The edible leaves from the plant the seeds are harvested from can be eaten as mustard greens.
Mustard seeds can be fried in oil to impart their nutty flavour in dishes such as bombay potatoes.
The following was taken from the wonderful book, Food in England: 'Mustard secret kept'
English mustard was fist made at Durham about 1730, and the recipe was kept secret for many years by an old woman named Clements, of Durham. She ground the seeds like wheat and made a little fortune by going from town to town on a packhorse. She even secured the patronage of George I.
Using mustard powder
Dry mustard, typically sold in tins, is used in cooking and can be mixed with water to become prepared mustard.
Dry mustard powder should always be mixed with cold water prior to mixing with vinegar to avoid destroying the flavour enzymes of the mustard.
Dijon mustard is not covered by a Protected Designation of Origin (PDO) or a Protected Geographical Indication (PGI) under the auspices of the European Union; thus, while there are major mustard plants in Dijon and suburbs, most Dijon mustard is manufactured outside of Dijon.
Mustards from Dijon today generally contain both white wine and burgundy wine; most mustards marketed as Dijon style contain one or both of these wines.
The origins of Tewkesbury mustard do not seem to lie in the commercial growing of mustard itself: Yorkshire , Lincolnshire , Cambridgeshire and Essex were all better known for their fields of mustard. It seems probable that a cottage industry grew up from the use of wild mustards in the area. Tewkesbury was certainly known for its spicy trucklement in the 16th century, and was very possibly involved in the trade a hundred years or more before then, perhaps because of its advantageous trading location on the river Severn.
The original product was made of ground-up mustard seed dried in balls for reconstituting later – some of these balls were gilded to help further in preservation of the oils that gave pungency. At some point horseradish was added to the mustard for extra heat and kick – those who think the British love for spicy foods is recent, are way off the mark. This may have been part of a pattern of what modern food companies would call product development, with herbs included in some mustard balls for different flavours. Further bite would be added to the product when it was made into a paste for the table, with vinegars including spiced vinegars with chilli among the liquids employed.
These days the mustards made in Tewkesbury are artisan products, the industry having gone elsewhere some time ago. What is meant now by Tewkesbury mustard is the spicy mix of mustard and horseradish that can lift a good beef sandwich to greatness.
It is to be hoped that EU bureaucrats don’t pay attention to the product for two reasons: it generally does not come from Tewkesbury; and it is not just mustard. Somehow the idea of buying ‘Tewkesbury mustard-style product’ or some similarly vile designation does not appeal.
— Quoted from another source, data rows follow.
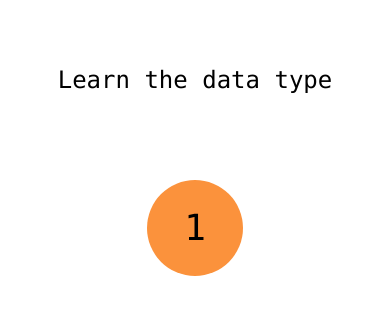
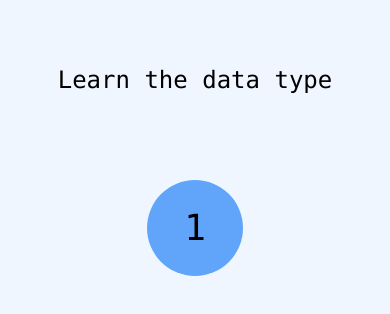
Before and after one commit to Luricky0/CodeLingo, a React Native app: screen /Chapter in a window 390 px wide. Shown: the top 314 px of the page. Built offline with nearby package versions, Linux system fonts and the light colour scheme.

Commit message:
refractor: use router

```diff
--- a/App.tsx
+++ b/App.tsx
@@ -1,14 +1,27 @@
 import { View, Text, TouchableOpacity, VirtualizedList } from 'react-native';
 import './global.css';
 import Unit from './features/Unit';
+import Chapter from './features/Chapter';
+import { NavigationContainer } from '@react-navigation/native';
+import { createNativeStackNavigator } from '@react-navigation/native-stack';
 import { UnitType } from './types/Unit';
-import Chapter from './features/Chapter';
 
+export type RootStackParamList = {
+  Main: undefined;
+  Chapter: undefined;
+  Unit: { unit: UnitType };
+};
+
+const Stack = createNativeStackNavigator<RootStackParamList>();
 export default function App() {
-
   return (
     <>
-      <Chapter/>
+      <NavigationContainer>
+        <Stack.Navigator initialRouteName="Chapter" screenOptions={{ headerShown: false }}>
+          <Stack.Screen name="Chapter" component={Chapter} />
+          <Stack.Screen name="Unit" component={Unit} />
+        </Stack.Navigator>
+      </NavigationContainer>
     </>
   );
 }
--- a/features/Chapter.tsx
+++ b/features/Chapter.tsx
@@ -2,38 +2,37 @@ import { View, Text } from 'react-native';
 import { useState } from 'react';
 import Unit from './Unit';
 import { chapter } from 'assets/java/chapter1';
+import { useNavigation } from '@react-navigation/native';
+import { NativeStackNavigationProp } from '@react-navigation/native-stack';
+import { RootStackParamList } from 'App';
 
 export default function Chapter() {
-  const [chapterIndex, setChapterIndex] = useState(-1);
+  type ChapterScreenNavigationProp = NativeStackNavigationProp<RootStackParamList, 'Chapter'>;
+  const navigation = useNavigation<ChapterScreenNavigationProp>();
   const getUnitButton = () => {
     return chapter.units.map((item, index) => (
       <View
         key={index}
-        className="m-3 flex h-24 w-24 items-center justify-center rounded-full bg-orange-400 p-1">
+        className="m-3 flex h-24 w-24 items-center justify-center rounded-full bg-blue-400 p-1">
         <Text
           key={index}
           className="text-bold font-mono text-4xl color-white"
-          onPress={() => setChapterIndex(index)}>
+          onPress={() => {
+            navigation.navigate('Unit', { unit: chapter.units[index] });
+          }}>
           {index + 1}
         </Text>
       </View>
     ));
   };
-  const backToUnitChoosing = () => {
-    setChapterIndex(-1);
-  };
   return (
     <>
-      {chapterIndex === -1 ? (
-        <View className="flex-1">
-          <View className="h-40 w-full items-center justify-center">
-            <Text className=" font-mono text-2xl">{chapter.title}</Text>
-          </View>
-          <View className="my-2 flex-1 items-center">{getUnitButton()}</View>
+      <View className="flex-1 bg-blue-50">
+        <View className="h-40 w-full items-center justify-center">
+          <Text className=" font-mono text-2xl">{chapter.title}</Text>
         </View>
-      ) : (
-        <Unit unit={chapter.units[chapterIndex]} back={backToUnitChoosing} />
-      )}
+        <View className="my-2 flex-1 items-center">{getUnitButton()}</View>
+      </View>
     </>
   );
 }
--- a/features/MultipleChoiceSingleAnswer.tsx
+++ b/features/MultipleChoiceSingleAnswer.tsx
@@ -23,7 +23,7 @@ export default function MultipleChoiceSingleAnswer({
     setShowAnswer(true);
   };
   return (
-    <View className="flex-1 justify-between bg-white p-6">
+    <View className="flex-1 justify-between p-6">
       <Title>{question.title}</Title>
       <View className="flex-1 justify-center">
         <View className="mb-8 flex-row justify-center">
--- a/features/Tips.tsx
+++ b/features/Tips.tsx
@@ -5,7 +5,7 @@ import Title from '../components/Title';
 
 export default function TipsView({ tips, onNext }: { tips: Tips; onNext: any }) {
   return (
-    <View className="flex-1 justify-between bg-white p-6">
+    <View className="flex-1 justify-between p-6">
       <Title>{tips.title}</Title>
       <View className="flex">
         {tips.content.example.map((item, i) => (
--- a/features/Unit.tsx
+++ b/features/Unit.tsx
@@ -6,13 +6,18 @@ import MultipleChoiceSingleAnswer from './MultipleChoiceSingleAnswer';
 import FillInTheBlank from './FillInTheBlank';
 import TipsView from './Tips';
 import WordSorting from './WordSorting';
+import { useRoute } from '@react-navigation/native';
 
-export default function Unit({ unit, back }: { unit: UnitType; back: any }) {
+export default function Unit() {
+  const route = useRoute();
+  const { unit } = route.params as { unit: UnitType };
+
   const [curQuestionIndex, setCurQuestionIndex] = useState(0);
   const [mistakes, setMistakes] = useState<Question[]>([]);
   const unitSize = unit.questions.length;
   const nextQuestion = () => {
-    if (curQuestionIndex >= unitSize + mistakes.length - 1) back();
+    if (curQuestionIndex >= unitSize + mistakes.length - 1) {
+    }
     setCurQuestionIndex(curQuestionIndex + 1);
     console.log(curQuestionIndex, unitSize + mistakes.length - 1);
   };
@@ -48,9 +53,9 @@ export default function Unit({ unit, back }: { unit: UnitType; back: any }) {
   };
 
   return (
-    <View className="w-full flex-1 p-1 pt-16">
-      <View className="items-center">
-        <View className="m-4 h-4 w-full overflow-hidden rounded-full bg-gray-200">
+    <View className="w-full flex-1 bg-white p-1">
+      <View className="mt-16 items-center p-2">
+        <View className="m-4 h-4 w-full overflow-hidden rounded-full bg-gray-300">
           <View
             className="h-full bg-green-500"
             style={{
--- a/package.json
+++ b/package.json
@@ -12,6 +12,8 @@
   },
   "dependencies": {
     "@expo/metro-runtime": "~5.0.4",
+    "@react-navigation/native": "^7.1.14",
+    "@react-navigation/native-stack": "^7.3.21",
     "expo": "^53.0.11",
     "expo-status-bar": "~2.2.3",
     "lucide-react-native": "^0.514.0",
@@ -21,6 +23,7 @@
     "react-native": "0.79.3",
     "react-native-reanimated": "~3.17.4",
     "react-native-safe-area-context": "5.4.0",
+    "react-native-screens": "~4.11.1",
     "react-native-svg": "^15.12.0",
     "react-native-web": "^0.20.0"
   },
```
Also changed, not shown: 1 other file (tests, documents, lock files or other folders).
Reference: Information Britain.
You can buy Tewksbury mustard on-line at Fortnum and mason
Cream salad mustard, yellow mustard (in the US) - American mustard, outside of the United States, is a very mild form of mustard, coloured yellow with turmeric. It is closely associated as a condiment for hot dogs, hamburgers and sandwiches and is usually packaged in a 'squeezy' plastic bottle.